“I got explicit death threats, but I have no intention of surrendering. I refuse to cancel my performances in Israel,” Shay quoted McCartney as saying.
The former Beatle is not alone.
Dozens of other artists who schedule dates in Israel are lobbied, bullied, threatened, and even attacked at concerts by anti-Israel groups who are bent on isolating Israel culturally, as well as economically. Many artists, said Shay, claimed that their web sites have been attacked by hackers right before their Israeli concerts.

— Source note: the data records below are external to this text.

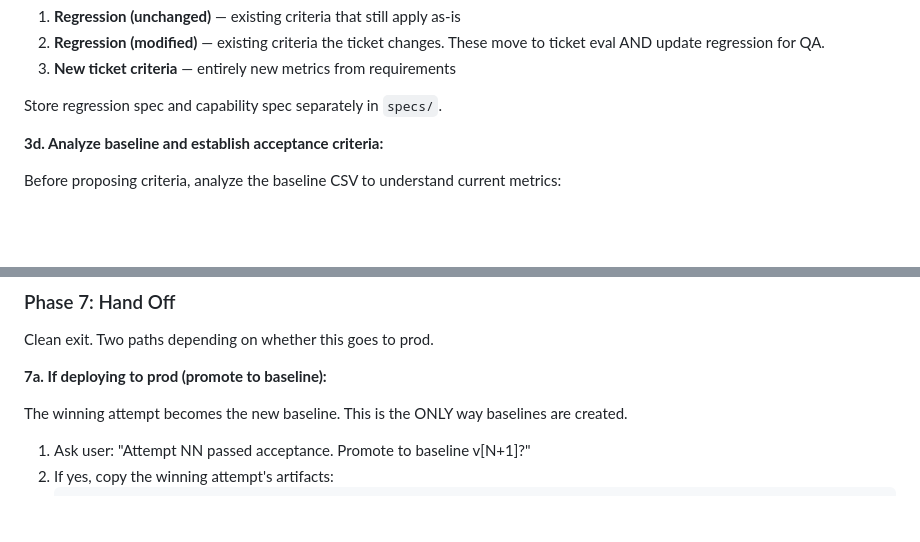
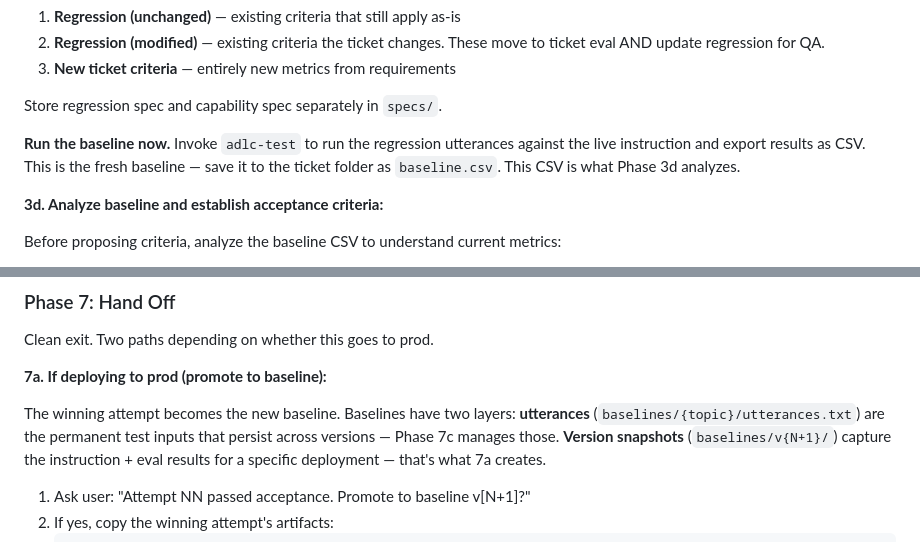
Before and after one commit to oliverbodden/agentforce-adlc-orchestrators, a Markdown page: skills/adlc-drive/SKILL.md, 2 parts joined by grey strips. GitHub-like rendering; blank space fills up the shorter version.

Commit message:
Fix 2 issues from simulation walkthrough
- Add explicit "run baseline now" step between 3c and 3d (all 5 agents
  got stuck here — spec was built but CSV generation was implicit)
- Clarify two-level baseline model in Phase 7a (utterances are permanent
  test inputs, version snapshots are deployment artifacts)

Made-with: Cursor

```diff
--- a/skills/adlc-drive/SKILL.md
+++ b/skills/adlc-drive/SKILL.md
@@ -167,6 +167,8 @@ Do NOT search Downloads, project root, old ticket folders, or anywhere else for
 3. **New ticket criteria** — entirely new metrics from requirements
 
 Store regression spec and capability spec separately in `specs/`.
+
+**Run the baseline now.** Invoke `adlc-test` to run the regression utterances against the live instruction and export results as CSV. This is the fresh baseline — save it to the ticket folder as `baseline.csv`. This CSV is what Phase 3d analyzes.
 
 **3d. Analyze baseline and establish acceptance criteria:**
 
@@ -362,7 +364,7 @@ Clean exit. Two paths depending on whether this goes to prod.
 
 **7a. If deploying to prod (promote to baseline):**
 
-The winning attempt becomes the new baseline. This is the ONLY way baselines are created.
+The winning attempt becomes the new baseline. Baselines have two layers: **utterances** (`baselines/{topic}/utterances.txt`) are the permanent test inputs that persist across versions — Phase 7c manages those. **Version snapshots** (`baselines/v{N+1}/`) capture the instruction + eval results for a specific deployment — that's what 7a creates.
 
 1. Ask user: "Attempt NN passed acceptance. Promote to baseline v[N+1]?"
 2. If yes, copy the winning attempt's artifacts:
```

Alicia Keys, who recently played a concert here last week, supplies the latest example of intimidation faced by artists who play Israel. Several of her fellow singers – notably Elvis Costello and Roger Waters – urged her to cancel, calling Israel an “apartheid state,” and Keys' Facebook page was littered with condemnations of her on the day of the concert. Costello himself cancelled a concert in Israel in 2010, as did Carlos Santana, after being hectored by anti-Israel groups. Other notables who have cancelled planned concerts in Israel are Jon Bon Jovi, the Yardbirds, Joe Lynn Turner, and the Pixies. Spanish singer Paco Ibanez went one better, telling a French newspaper that he is boycotting the Hebrew language, which he can speak, for political reasons.

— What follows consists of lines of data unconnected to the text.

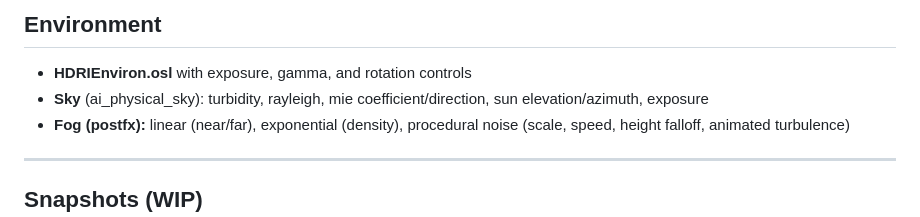
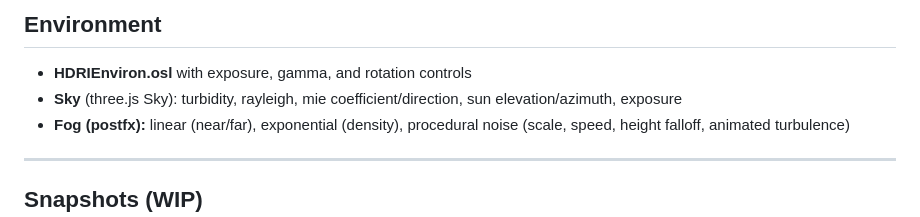
Before and after one commit to cl0nazepamm/maxjs, a Markdown page: README.md, the part around the change. GitHub-like rendering.

Commit message:
Update sky settings in README for three.js

```diff
--- a/README.md
+++ b/README.md
@@ -107,7 +107,7 @@ Per-node flags synced to Three.js: renderable, backface cull, cast shadows, rece
 ## Environment
 
 - **HDRIEnviron.osl** with exposure, gamma, and rotation controls
-- **Sky** (ai_physical_sky): turbidity, rayleigh, mie coefficient/direction, sun elevation/azimuth, exposure
+- **Sky** (three.js Sky): turbidity, rayleigh, mie coefficient/direction, sun elevation/azimuth, exposure
 - **Fog (postfx):** linear (near/far), exponential (density), procedural noise (scale, speed, height falloff, animated turbulence)
 
 ---
```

But despite the pressure and threats, there are many artists who continue to play Israel. In the past month, rock bands Deep Purple and the Pet Shop Boys have held concerts in Israel, and American artist Rihanna is scheduled to take her second tour here in October. And of course, there was Madonna.

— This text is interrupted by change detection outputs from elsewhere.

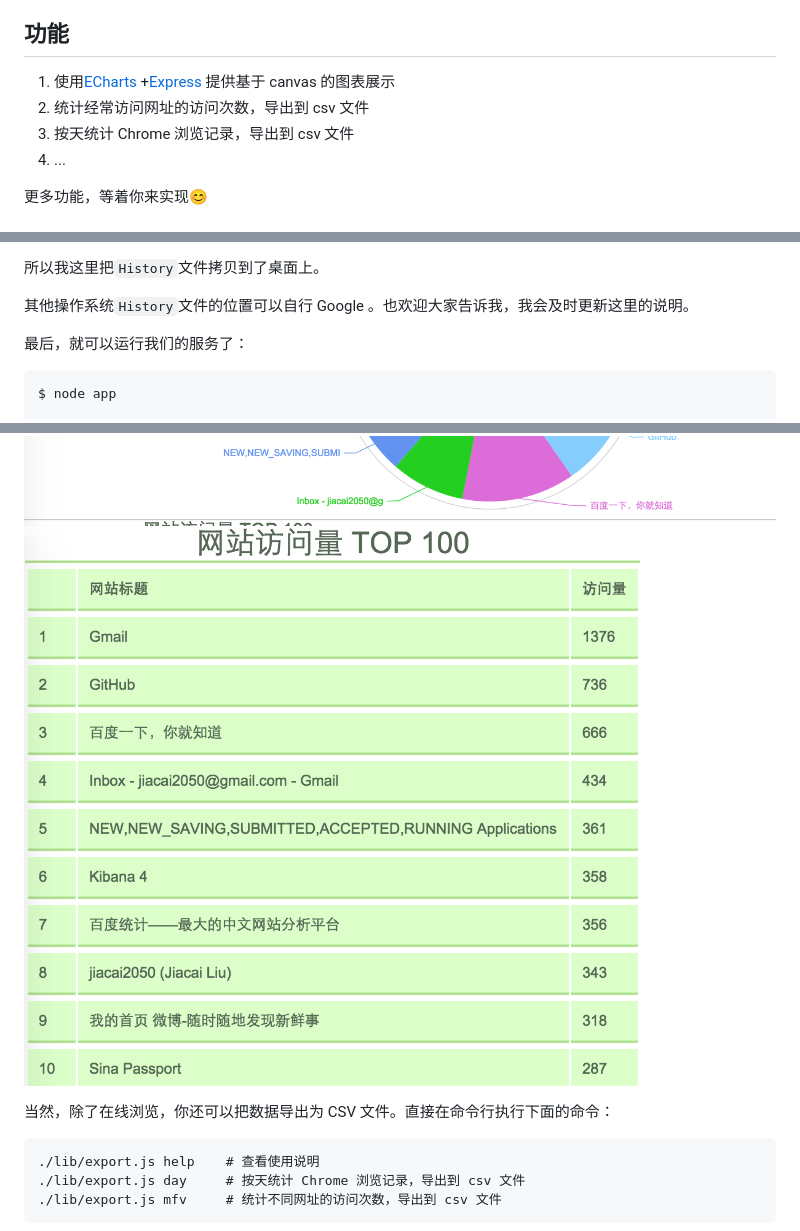
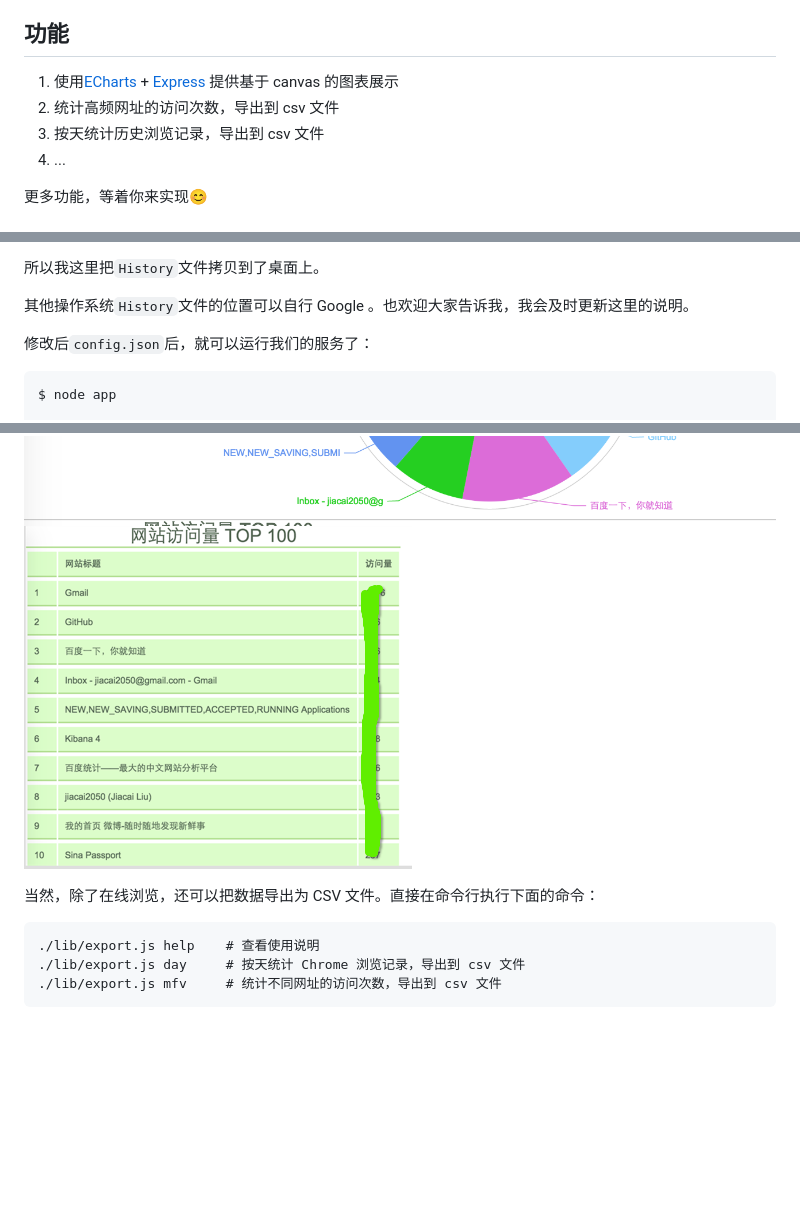
Before and after one commit to jiacai2050/history-master, a Markdown page: README.md, 3 parts joined by grey strips. Drawn GitHub-style; pictures changed too: screenshots/table.png; blank space fills up the shorter version.

````diff
--- a/README.md
+++ b/README.md
@@ -6,9 +6,9 @@
 
 ## 功能
 
-1. 使用[ECharts](https://github.com/ecomfe/echarts) +[Express](http://expressjs.com/) 提供基于 canvas 的图表展示
-2. 统计经常访问网址的访问次数，导出到 csv 文件
-3. 按天统计 Chrome 浏览记录，导出到 csv 文件
+1. 使用[ECharts](https://github.com/ecomfe/echarts) + [Express](http://expressjs.com/) 提供基于 canvas 的图表展示
+2. 统计高频网址的访问次数，导出到 csv 文件
+3. 按天统计历史浏览记录，导出到 csv 文件
 4. ...
 
 更多功能，等着你来实现😊
@@ -43,7 +43,7 @@ npm install
 
 其他操作系统`History`文件的位置可以自行 Google 。也欢迎大家告诉我，我会及时更新这里的说明。
 
-最后，就可以运行我们的服务了：
+修改后`config.json`后，就可以运行我们的服务了：
 ```
 $ node app
 
@@ -56,7 +56,7 @@ Listening on port 5210 ...
 ![chrome_history_percent](screenshots/percent.png)
 ![chrome_history_table](screenshots/table.png)
 
-当然，除了在线浏览，你还可以把数据导出为 CSV 文件。直接在命令行执行下面的命令：
+当然，除了在线浏览，还可以把数据导出为 CSV 文件。直接在命令行执行下面的命令：
 ```
 ./lib/export.js help    # 查看使用说明
 ./lib/export.js day     # 按天统计 Chrome 浏览记录，导出到 csv 文件
````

Many of these artists, Shay said, decided to perform in Israel despite the threats. “When singer Moby was interviewed on Army Radio shortly before he performed in Israel, he said that the intensity of the attacks against him before he came to Israel made him suspect that this wasn't an objective movement that was concerned with people's welfare, but with something dark and dubious.” Unfortunately, though, “most artists just don't want to deal with it. It's much easier for them to release a statement that they won't be appearing in Israel 'for reasons of conscience' rather than to say their lives are being threatened and they're frightened.”